* _Supplied material_:
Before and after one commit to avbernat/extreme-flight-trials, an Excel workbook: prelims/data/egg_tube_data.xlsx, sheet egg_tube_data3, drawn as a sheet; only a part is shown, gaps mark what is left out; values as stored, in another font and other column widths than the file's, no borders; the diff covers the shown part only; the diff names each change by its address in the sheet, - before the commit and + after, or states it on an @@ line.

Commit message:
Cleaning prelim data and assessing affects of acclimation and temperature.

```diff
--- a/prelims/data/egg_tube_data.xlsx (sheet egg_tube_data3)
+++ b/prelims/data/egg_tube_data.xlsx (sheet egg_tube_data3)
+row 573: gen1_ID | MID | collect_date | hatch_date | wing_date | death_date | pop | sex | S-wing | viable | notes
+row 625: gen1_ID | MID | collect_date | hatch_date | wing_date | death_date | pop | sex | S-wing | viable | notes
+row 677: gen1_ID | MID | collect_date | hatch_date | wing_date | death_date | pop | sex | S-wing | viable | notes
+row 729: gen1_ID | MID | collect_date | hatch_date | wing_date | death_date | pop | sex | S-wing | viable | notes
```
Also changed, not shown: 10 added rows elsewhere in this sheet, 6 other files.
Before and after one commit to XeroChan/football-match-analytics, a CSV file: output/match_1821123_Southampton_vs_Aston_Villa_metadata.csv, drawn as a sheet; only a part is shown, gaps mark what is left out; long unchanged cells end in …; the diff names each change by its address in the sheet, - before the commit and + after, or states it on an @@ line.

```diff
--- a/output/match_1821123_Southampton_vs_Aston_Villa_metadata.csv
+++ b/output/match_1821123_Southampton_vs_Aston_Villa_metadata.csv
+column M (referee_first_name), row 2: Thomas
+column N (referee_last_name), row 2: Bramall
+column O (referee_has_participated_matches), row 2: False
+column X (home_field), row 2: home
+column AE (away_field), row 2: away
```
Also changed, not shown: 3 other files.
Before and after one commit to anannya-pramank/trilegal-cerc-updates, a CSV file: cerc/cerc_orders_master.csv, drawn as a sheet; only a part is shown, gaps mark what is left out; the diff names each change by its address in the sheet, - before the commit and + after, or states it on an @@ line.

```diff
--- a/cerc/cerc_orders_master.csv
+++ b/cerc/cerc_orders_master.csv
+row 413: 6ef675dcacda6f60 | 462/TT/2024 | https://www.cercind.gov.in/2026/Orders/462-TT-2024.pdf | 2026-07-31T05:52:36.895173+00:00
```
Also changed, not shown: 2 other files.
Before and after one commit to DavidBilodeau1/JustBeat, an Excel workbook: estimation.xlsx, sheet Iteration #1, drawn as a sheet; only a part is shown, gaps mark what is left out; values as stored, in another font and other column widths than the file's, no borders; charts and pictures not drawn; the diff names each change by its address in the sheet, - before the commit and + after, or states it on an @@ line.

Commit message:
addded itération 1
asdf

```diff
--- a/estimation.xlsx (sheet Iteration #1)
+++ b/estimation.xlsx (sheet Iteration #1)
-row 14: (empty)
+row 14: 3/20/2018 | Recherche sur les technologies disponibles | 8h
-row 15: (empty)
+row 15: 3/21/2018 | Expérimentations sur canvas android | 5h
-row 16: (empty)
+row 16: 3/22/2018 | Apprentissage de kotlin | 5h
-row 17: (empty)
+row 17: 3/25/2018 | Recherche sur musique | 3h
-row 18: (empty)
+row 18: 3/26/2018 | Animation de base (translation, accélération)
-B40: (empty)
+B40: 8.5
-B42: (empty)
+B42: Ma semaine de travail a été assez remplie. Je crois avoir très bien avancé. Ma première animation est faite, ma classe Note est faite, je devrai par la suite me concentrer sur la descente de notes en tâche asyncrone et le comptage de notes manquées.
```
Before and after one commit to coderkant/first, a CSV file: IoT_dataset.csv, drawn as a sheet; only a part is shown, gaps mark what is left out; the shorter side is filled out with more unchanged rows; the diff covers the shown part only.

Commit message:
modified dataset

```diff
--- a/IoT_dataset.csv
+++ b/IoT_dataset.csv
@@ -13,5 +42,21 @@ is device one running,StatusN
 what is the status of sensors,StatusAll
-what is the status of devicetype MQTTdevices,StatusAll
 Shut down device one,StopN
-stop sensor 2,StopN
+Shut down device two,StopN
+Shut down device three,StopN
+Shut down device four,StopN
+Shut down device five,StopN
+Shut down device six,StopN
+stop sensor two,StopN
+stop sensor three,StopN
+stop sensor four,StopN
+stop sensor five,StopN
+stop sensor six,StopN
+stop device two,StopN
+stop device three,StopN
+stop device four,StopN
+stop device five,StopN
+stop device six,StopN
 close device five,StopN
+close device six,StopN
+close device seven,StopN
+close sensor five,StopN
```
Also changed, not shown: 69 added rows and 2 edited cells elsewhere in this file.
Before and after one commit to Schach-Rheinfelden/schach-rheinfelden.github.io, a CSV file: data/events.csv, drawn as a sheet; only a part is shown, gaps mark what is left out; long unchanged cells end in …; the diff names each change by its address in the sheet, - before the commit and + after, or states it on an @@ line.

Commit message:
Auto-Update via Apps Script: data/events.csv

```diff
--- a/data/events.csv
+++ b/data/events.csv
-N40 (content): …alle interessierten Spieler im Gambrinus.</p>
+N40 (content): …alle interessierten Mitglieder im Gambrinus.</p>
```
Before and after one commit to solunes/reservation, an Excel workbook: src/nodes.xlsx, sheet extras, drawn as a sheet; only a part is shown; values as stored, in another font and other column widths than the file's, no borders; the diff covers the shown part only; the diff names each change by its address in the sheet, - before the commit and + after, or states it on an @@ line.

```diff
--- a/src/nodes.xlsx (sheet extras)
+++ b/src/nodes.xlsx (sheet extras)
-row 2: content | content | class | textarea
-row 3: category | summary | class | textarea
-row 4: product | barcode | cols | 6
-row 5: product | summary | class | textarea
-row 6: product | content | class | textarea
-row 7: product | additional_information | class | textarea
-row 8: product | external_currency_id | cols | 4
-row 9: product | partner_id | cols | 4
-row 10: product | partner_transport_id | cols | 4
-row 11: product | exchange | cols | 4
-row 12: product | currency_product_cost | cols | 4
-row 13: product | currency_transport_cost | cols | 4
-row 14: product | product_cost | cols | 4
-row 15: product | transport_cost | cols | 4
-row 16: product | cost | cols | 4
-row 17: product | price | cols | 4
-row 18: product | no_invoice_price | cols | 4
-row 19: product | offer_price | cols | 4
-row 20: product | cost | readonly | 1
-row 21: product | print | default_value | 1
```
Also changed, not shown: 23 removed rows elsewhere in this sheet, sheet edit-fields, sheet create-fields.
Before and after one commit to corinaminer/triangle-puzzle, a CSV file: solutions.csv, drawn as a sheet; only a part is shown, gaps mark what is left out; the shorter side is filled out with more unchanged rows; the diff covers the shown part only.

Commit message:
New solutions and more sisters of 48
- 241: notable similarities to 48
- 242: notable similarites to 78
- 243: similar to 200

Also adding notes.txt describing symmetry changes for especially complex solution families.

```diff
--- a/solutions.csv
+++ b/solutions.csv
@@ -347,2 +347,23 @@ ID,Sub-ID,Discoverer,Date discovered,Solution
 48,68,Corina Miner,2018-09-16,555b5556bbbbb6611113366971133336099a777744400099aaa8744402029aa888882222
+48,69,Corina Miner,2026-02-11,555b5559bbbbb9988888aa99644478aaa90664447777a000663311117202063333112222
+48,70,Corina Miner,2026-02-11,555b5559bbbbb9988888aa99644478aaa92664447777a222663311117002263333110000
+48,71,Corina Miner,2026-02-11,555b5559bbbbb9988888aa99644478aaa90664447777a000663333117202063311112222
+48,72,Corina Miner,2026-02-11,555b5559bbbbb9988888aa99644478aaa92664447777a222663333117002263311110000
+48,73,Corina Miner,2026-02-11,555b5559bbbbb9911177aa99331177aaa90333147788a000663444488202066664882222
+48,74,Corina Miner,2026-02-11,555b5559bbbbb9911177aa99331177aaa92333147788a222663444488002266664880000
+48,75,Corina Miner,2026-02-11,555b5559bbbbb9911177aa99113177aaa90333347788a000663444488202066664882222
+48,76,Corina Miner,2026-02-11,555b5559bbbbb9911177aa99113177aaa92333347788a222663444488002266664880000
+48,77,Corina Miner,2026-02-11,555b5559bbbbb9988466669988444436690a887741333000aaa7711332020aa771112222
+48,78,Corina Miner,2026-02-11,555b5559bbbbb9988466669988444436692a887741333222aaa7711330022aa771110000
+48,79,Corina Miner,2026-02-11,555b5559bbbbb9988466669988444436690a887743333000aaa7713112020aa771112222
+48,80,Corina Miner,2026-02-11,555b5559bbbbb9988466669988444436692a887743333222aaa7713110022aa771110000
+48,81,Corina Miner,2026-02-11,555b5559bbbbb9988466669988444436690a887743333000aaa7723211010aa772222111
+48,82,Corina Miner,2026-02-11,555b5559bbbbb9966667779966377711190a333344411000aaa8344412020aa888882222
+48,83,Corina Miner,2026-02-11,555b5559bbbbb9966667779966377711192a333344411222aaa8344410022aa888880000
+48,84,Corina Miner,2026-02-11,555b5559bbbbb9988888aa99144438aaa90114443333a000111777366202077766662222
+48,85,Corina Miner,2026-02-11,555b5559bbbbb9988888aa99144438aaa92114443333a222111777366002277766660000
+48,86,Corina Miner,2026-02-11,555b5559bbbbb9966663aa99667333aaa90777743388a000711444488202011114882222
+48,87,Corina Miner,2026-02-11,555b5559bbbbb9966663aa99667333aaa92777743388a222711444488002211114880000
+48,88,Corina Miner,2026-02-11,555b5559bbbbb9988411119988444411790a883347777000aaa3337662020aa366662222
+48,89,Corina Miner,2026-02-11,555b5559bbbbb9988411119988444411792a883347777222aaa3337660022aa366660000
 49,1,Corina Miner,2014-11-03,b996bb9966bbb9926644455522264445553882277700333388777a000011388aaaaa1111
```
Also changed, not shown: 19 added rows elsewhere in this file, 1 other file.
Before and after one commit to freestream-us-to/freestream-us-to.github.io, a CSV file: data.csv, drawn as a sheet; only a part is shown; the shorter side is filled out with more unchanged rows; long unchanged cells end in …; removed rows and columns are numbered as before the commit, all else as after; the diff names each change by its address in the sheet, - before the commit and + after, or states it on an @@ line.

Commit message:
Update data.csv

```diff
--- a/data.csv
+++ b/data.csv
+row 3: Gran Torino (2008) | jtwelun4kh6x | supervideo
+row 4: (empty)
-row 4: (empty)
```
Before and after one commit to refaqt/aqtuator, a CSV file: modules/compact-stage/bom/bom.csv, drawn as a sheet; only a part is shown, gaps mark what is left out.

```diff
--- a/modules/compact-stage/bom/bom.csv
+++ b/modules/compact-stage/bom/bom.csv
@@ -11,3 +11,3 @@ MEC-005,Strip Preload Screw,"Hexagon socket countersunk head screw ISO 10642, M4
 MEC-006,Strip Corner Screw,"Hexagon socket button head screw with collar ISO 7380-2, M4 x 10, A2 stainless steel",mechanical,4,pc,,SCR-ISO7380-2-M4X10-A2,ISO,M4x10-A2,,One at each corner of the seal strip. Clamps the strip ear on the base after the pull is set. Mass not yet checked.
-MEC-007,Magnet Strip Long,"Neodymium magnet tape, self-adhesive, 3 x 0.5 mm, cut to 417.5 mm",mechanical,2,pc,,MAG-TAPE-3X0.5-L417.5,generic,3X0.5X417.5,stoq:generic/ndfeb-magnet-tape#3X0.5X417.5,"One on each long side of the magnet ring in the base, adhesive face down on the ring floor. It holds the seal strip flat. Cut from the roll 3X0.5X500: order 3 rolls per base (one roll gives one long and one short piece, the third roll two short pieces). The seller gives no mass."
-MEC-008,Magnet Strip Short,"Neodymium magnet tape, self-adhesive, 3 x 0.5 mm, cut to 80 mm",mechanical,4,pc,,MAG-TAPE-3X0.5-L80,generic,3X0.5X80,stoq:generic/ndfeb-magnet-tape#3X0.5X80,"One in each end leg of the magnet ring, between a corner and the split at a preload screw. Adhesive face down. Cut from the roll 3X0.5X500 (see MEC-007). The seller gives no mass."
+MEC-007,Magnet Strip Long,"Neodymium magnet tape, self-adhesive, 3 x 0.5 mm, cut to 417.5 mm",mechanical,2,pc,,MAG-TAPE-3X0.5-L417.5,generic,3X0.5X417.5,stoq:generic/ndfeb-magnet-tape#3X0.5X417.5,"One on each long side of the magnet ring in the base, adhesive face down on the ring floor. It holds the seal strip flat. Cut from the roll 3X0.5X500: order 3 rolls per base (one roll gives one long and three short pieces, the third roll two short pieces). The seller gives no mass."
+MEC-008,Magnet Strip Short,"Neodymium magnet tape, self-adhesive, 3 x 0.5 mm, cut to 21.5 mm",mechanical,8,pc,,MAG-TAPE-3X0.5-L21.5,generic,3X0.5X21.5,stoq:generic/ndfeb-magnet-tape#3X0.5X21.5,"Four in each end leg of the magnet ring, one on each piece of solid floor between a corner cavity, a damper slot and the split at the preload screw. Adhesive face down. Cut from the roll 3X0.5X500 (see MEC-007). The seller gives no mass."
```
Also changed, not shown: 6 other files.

* _Task requirements_: Pull every line that holds the string "textarea" out of the records.

* _Response to this task_:
-row 2: content | content | class | textarea
-row 3: category | summary | class | textarea
-row 5: product | summary | class | textarea
-row 6: product | content | class | textarea
-row 7: product | additional_information | class | textarea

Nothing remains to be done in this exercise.